Pope Francis on Sunday said that, even in the midst of the coronavirus pandemic, “we must continue the effort to prevent and cure malaria, which threatens millions of persons in many countries”.
Spanish Catholics have slammed their Bishops’ opposition to government plans for a minimum subsistence income, condemning the prelates’ stance as a “true betrayal of the gospel”.
What will “the day after” this pandemic be like? What will change in our countries and in our lives?
A cardinal has clarified that the “universal basic wage” the Pope called for in an Easter letter to the world’s popular movements is not to be understood as an appeal for a “universal basic income”.
A Madrid auxiliary bishop has backed the Pope’s call for a universal basic wage, and said that workers must be the “cornerstone” for the Church exit strategy from the coronavirus.
Spanish priests are donating part of their salary to the economic victims of COVID-19, saying “God wants us to get closer to his people”.
Austrian Catholics are arguing from Church teaching for an Unconditional Basic Income during the times of the coronavirus and beyond.
In his prayer intention for Friday, during Mass at the Casa Santa Marta, Pope Francis remembered those who are already focusing on the issues that will arise after the COVID-19 pandemic, including poverty, unemployment, and hunger.
In words following the recitation of the Marian Prayer on Sunday, Pope Francis highlighted an appeal launched by the Secretary General of the United Nations, Antonio Guterres, this week calling for an “immediate global ceasefire in all corners of the world” amidst the current coronavirus pandemic.
All of Europe is now in a state of emergency because of the coronavirus pandemic, and each state is taking urgent measures to address it.
Vatican cardinal Luis Antonio Tagle, the Prefect of the Congregation for the Evangelisation of Peoples and President of Church charity Caritas Internationalis, has said on the COVID-19 crisis that we should wash our hands, but not of our responsibility for vulnerable people.
“In these days there’s so much suffering. There’s a lot of fear.” Pope Francis’ thus began the Sacred Liturgy which he offered in the chapel of the Casa Santa Marta on Thursday morning.
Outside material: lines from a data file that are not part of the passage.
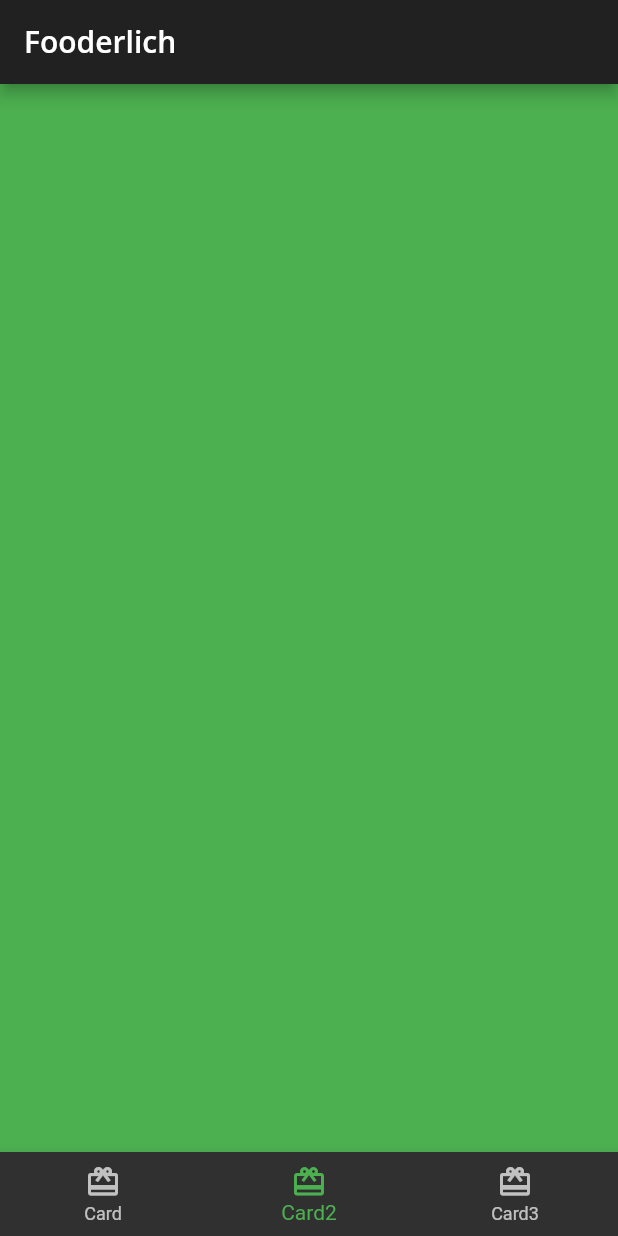
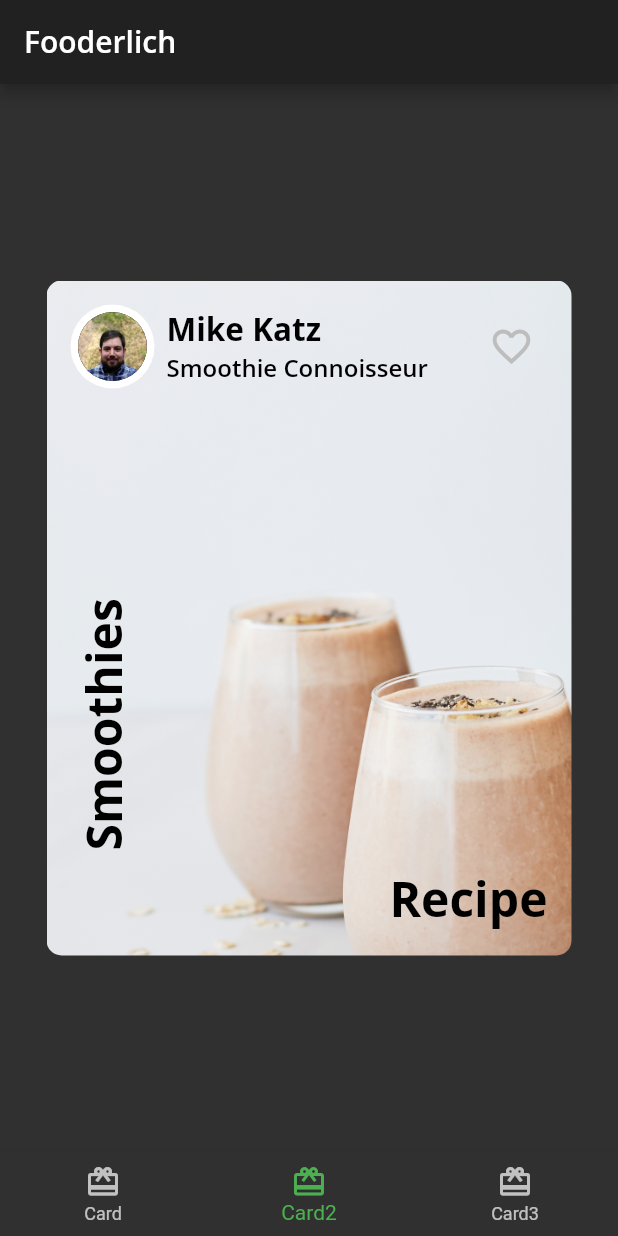
Before and after one commit to ykkd/flutter_basic_widgets, a Flutter app: the screen it shows after launch, item 2 of the bottom bar chosen, on a phone screen of 412 x 824 dp. Run offline on Flutter 3.47's test engine with Material 2 defaults, Android fonts, the phone set to English and light mode, and no system bars; our stand-ins replace google_fonts.

Commit message:
composed Card2

```diff
--- a/lib/presentation/home/home.dart
+++ b/lib/presentation/home/home.dart
@@ -1,5 +1,6 @@
 import 'package:flutter/material.dart';
 import '../parts/card/card1.dart';
+import '../parts/card/card2.dart';
 
 class Home extends StatefulWidget {
   const Home({Key? key}) : super(key: key);
@@ -13,7 +14,7 @@ class _HomeState extends State<Home> {
 
   List<Widget> pages = <Widget>[
     const Card1(),
-    Container(color: Colors.green),
+    const Card2(),
     Container(color: Colors.blue),
   ];
 
--- /dev/null
+++ b/lib/presentation/parts/author_card/author_card.dart
@@ -0,0 +1,52 @@
+import 'package:flutter/material.dart';
+import '../../Theme/fooderlich_theme.dart';
+import '../circle_image/circle_image.dart';
+
+class AuthorCard extends StatelessWidget {
+  final String authorName;
+  final String title;
+  final ImageProvider imageProvider;
+
+  const AuthorCard({
+    Key? key,
+    required this.authorName,
+    required this.title,
+    required this.imageProvider,
+  }) : super(key: key);
+
+  @override
+  Widget build(BuildContext context) {
+    return Container(
+        padding: const EdgeInsets.all(16),
+        child: Row(
+          mainAxisAlignment: MainAxisAlignment.spaceBetween,
+          children: [
+            Row(
+              children: [
+                CircleImage(imageProvider, imageRadius: 28),
+                const SizedBox(width: 8),
+                Column(
+                  crossAxisAlignment: CrossAxisAlignment.start,
+                  children: [
+                    Text(authorName,
+                        style: FooderlichTheme.lightTextTheme.headline2),
+                    Text(title, style: FooderlichTheme.lightTextTheme.headline3)
+                  ],
+                ),
+              ],
+            ),
+            IconButton(
+              icon: const Icon(Icons.favorite_border),
+              iconSize: 30,
+              color: Colors.grey[400],
+              onPressed: () {
+                const snackBar = SnackBar(content: Text('Press Favorite'));
+
+                // ignore: deprecated_member_use
+                Scaffold.of(context).showSnackBar(snackBar);
+              },
+            ),
+          ],
+        ));
+  }
+}
--- /dev/null
+++ b/lib/presentation/parts/card/card2.dart
@@ -0,0 +1,52 @@
+import 'package:flutter/material.dart';
+import '../../Theme/fooderlich_theme.dart';
+import '../author_card/author_card.dart';
+
+class Card2 extends StatelessWidget {
+  const Card2({Key? key}) : super(key: key);
+
+  @override
+  Widget build(BuildContext context) {
+    return Center(
+      child: Container(
+        constraints: const BoxConstraints.expand(width: 350, height: 450),
+        decoration: const BoxDecoration(
+          image: DecorationImage(
+            image: AssetImage('assets/mag5.png'),
+            fit: BoxFit.cover,
+          ),
+          borderRadius: BorderRadius.all(Radius.circular(10.0)),
+        ),
+        child: Column(
+          children: [
+            const AuthorCard(
+              authorName: 'Mike Katz',
+              title: 'Smoothie Connoisseur',
+              imageProvider: AssetImage('assets/author_katz.jpeg'),
+            ),
+            Expanded(
+              child: Stack(
+                children: [
+                  Positioned(
+                    bottom: 16,
+                    right: 16,
+                    child: Text('Recipe',
+                        style: FooderlichTheme.lightTextTheme.headline1),
+                  ),
+                  Positioned(
+                      bottom: 70,
+                      left: 16,
+                      child: RotatedBox(
+                        quarterTurns: 3,
+                        child: Text('Smoothies',
+                            style: FooderlichTheme.lightTextTheme.headline1),
+                      )),
+                ],
+              ),
+            ),
+          ],
+        ),
+      ),
+    );
+  }
+}
--- /dev/null
+++ b/lib/presentation/parts/circle_image/circle_image.dart
@@ -0,0 +1,23 @@
+import 'package:flutter/material.dart';
+
+class CircleImage extends StatelessWidget {
+  CircleImage(
+    this.imageProvider, {
+    this.imageRadius = 20,
+  });
+
+  final double imageRadius;
+  final ImageProvider imageProvider;
+
+  @override
+  Widget build(BuildContext context) {
+    return CircleAvatar(
+      backgroundColor: Colors.white,
+      radius: imageRadius,
+      child: CircleAvatar(
+        radius: imageRadius - 5,
+        backgroundImage: imageProvider,
+      ),
+    );
+  }
+}
```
Archbishop of Armagh and Primate of All Ireland, Eamon Martin, called in a homily Sunday for “generosity and flexibility” from lenders and landlords amid a spike in coronavirus cases across the island to over 1,000.
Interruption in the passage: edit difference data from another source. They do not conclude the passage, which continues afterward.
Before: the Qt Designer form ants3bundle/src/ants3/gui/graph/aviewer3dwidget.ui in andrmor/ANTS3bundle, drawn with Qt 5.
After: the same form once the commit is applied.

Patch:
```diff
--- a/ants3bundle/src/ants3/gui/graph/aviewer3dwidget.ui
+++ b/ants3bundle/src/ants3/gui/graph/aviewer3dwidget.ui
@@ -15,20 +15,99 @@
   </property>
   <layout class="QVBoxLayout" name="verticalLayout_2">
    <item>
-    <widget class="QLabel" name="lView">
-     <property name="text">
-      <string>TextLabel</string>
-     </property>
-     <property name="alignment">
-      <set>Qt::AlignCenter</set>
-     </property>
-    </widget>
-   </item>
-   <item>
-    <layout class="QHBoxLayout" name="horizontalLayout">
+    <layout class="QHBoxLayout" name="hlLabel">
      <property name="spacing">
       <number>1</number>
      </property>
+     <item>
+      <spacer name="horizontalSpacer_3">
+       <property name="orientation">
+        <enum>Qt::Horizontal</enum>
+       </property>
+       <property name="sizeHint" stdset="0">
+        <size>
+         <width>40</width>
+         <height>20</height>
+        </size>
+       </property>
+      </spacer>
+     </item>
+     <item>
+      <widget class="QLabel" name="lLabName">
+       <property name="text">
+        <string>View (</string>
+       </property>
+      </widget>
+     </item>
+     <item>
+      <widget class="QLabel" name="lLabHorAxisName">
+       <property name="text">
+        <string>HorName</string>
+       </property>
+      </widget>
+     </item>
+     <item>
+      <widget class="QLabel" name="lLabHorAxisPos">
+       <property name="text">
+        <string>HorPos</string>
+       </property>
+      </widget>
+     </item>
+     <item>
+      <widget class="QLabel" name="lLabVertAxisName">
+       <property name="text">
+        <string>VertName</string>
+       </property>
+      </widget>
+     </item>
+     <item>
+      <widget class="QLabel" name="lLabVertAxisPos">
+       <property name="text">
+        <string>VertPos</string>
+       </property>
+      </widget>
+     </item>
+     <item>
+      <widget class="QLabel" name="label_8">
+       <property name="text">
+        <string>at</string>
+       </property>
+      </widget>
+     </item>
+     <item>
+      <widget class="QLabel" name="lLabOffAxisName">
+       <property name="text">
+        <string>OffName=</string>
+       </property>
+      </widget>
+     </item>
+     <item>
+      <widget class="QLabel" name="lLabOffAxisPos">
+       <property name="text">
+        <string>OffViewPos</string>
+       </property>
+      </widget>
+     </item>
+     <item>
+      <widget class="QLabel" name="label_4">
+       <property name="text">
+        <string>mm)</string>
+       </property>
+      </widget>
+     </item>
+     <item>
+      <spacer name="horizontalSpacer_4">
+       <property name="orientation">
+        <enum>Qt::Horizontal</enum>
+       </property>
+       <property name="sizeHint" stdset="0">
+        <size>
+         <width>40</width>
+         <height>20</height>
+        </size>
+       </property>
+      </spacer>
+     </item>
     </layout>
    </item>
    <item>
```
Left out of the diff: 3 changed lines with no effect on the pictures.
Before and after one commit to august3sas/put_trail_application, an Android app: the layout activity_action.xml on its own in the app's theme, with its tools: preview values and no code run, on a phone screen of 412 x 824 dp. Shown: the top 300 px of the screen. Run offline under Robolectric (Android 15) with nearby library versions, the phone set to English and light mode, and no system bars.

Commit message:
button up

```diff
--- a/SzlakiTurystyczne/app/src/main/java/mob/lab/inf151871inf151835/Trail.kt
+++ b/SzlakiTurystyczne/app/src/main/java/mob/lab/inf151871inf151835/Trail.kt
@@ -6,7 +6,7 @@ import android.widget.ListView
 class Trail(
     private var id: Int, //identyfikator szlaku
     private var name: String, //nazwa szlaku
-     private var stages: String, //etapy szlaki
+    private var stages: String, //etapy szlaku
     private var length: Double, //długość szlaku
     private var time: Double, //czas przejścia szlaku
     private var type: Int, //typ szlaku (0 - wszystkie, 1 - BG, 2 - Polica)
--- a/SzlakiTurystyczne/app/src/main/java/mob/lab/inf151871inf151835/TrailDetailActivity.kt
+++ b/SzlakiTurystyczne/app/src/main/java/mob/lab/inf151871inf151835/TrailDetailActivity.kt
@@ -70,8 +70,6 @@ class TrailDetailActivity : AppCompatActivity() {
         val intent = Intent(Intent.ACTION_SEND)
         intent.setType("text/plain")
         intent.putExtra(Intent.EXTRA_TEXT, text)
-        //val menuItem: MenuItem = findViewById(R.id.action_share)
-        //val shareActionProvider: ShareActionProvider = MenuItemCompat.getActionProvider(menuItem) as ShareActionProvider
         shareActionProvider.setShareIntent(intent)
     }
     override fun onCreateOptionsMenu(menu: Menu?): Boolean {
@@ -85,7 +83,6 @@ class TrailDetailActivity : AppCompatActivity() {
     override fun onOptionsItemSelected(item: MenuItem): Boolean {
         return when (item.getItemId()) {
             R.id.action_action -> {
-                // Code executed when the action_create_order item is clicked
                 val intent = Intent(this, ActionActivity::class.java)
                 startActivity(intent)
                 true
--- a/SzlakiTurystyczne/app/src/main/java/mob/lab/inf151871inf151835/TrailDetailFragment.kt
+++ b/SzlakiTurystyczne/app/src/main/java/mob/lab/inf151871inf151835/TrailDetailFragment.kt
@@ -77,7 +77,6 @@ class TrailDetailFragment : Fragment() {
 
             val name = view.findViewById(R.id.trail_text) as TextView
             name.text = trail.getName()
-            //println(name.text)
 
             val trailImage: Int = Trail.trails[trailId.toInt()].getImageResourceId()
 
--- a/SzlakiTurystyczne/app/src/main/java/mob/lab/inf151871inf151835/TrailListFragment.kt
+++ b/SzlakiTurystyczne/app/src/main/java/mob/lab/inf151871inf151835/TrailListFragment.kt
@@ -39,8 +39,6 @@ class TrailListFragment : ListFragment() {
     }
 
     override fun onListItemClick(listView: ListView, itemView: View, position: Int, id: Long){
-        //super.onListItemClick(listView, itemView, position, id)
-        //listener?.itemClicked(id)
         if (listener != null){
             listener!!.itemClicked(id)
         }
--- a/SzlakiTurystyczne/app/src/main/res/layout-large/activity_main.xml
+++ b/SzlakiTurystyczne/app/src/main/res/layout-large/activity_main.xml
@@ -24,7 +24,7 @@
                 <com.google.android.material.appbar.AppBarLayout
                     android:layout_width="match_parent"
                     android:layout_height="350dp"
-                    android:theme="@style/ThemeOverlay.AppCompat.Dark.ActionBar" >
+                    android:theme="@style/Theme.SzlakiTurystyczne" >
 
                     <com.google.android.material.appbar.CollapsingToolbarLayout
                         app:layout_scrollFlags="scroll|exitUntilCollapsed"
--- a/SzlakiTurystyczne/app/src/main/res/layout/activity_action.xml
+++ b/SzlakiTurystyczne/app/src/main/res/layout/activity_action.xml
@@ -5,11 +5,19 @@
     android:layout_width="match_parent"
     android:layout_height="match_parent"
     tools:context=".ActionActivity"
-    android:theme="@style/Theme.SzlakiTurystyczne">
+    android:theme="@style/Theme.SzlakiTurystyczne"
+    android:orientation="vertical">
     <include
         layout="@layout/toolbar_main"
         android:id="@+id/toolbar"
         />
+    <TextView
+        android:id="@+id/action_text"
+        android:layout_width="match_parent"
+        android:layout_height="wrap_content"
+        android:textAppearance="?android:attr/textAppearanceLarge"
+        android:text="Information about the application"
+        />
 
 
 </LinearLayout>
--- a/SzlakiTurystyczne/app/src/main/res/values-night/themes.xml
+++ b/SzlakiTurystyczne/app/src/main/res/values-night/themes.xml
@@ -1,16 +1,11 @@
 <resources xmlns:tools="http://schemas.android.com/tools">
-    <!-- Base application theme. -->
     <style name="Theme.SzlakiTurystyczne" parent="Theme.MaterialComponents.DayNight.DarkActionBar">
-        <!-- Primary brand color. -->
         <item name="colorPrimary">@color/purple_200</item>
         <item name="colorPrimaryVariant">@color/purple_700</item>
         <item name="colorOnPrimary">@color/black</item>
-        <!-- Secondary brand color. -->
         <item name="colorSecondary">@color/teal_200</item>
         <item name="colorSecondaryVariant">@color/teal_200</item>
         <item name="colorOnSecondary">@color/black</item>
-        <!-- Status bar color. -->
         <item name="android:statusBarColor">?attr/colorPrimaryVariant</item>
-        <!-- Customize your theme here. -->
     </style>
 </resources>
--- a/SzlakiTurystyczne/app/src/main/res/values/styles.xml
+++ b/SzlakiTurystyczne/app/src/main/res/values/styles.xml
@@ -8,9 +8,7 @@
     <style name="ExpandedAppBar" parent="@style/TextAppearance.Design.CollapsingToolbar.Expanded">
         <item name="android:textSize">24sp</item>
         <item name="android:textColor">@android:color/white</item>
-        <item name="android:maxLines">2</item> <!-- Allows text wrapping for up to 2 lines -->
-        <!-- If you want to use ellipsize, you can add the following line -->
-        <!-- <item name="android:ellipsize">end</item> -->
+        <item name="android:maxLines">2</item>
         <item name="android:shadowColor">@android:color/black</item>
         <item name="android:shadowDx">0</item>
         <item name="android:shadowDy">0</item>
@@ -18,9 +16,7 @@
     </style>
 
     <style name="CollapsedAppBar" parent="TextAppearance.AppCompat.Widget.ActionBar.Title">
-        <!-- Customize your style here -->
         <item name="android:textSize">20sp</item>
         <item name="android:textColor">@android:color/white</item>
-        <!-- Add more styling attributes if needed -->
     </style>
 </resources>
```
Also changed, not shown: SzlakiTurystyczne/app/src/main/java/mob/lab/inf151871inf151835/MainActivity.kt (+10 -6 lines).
Pope Francis has issued a warning to businesses over the coronavirus crisis, cautioning them “it’s not the time to fire people, it’s the time to welcome them”.
“Let us pray today for those persons who are beginning to experience economic problems because of the pandemic, because they cannot work.”
“One of the biggest challenges” in Portugal today “is housing: rising rent and house prices”, Catholic relief, development and social service organisation Caritas has warned.
Ahead of International Women’s Day March 8, Spanish Christian Workers’ movements are clamouring for the “full equality” of women in the economy and the Church.
Grassroots French Catholics are pushing their bishops to speak up on controversial pension reforms, while the episcopate seems determined to maintain a position of careful neutrality.
The Archbishop of Turin, in Italy, has decried that in our globalised world “the profit of a few and the loneliness of many seem to prevail”.
A Catholic religion teacher in Croatia has emerged as the unlikely hero of a public education strike in the country.
The EU Bishops and Church aid agency Caritas Europa have denounced that nearly one out of every five EU citizens is living in poverty or at risk of poverty.
Being Norwegian and actively Christian might be bad for your job prospects, a new study has suggested.
The Bishop of Ardagh and Clonmacnois has lamented the “devastating blow” of job losses in the Midlands region of Ireland after the Electricity Supply Board (ESB) announced the closure of two peat-powered generating plants.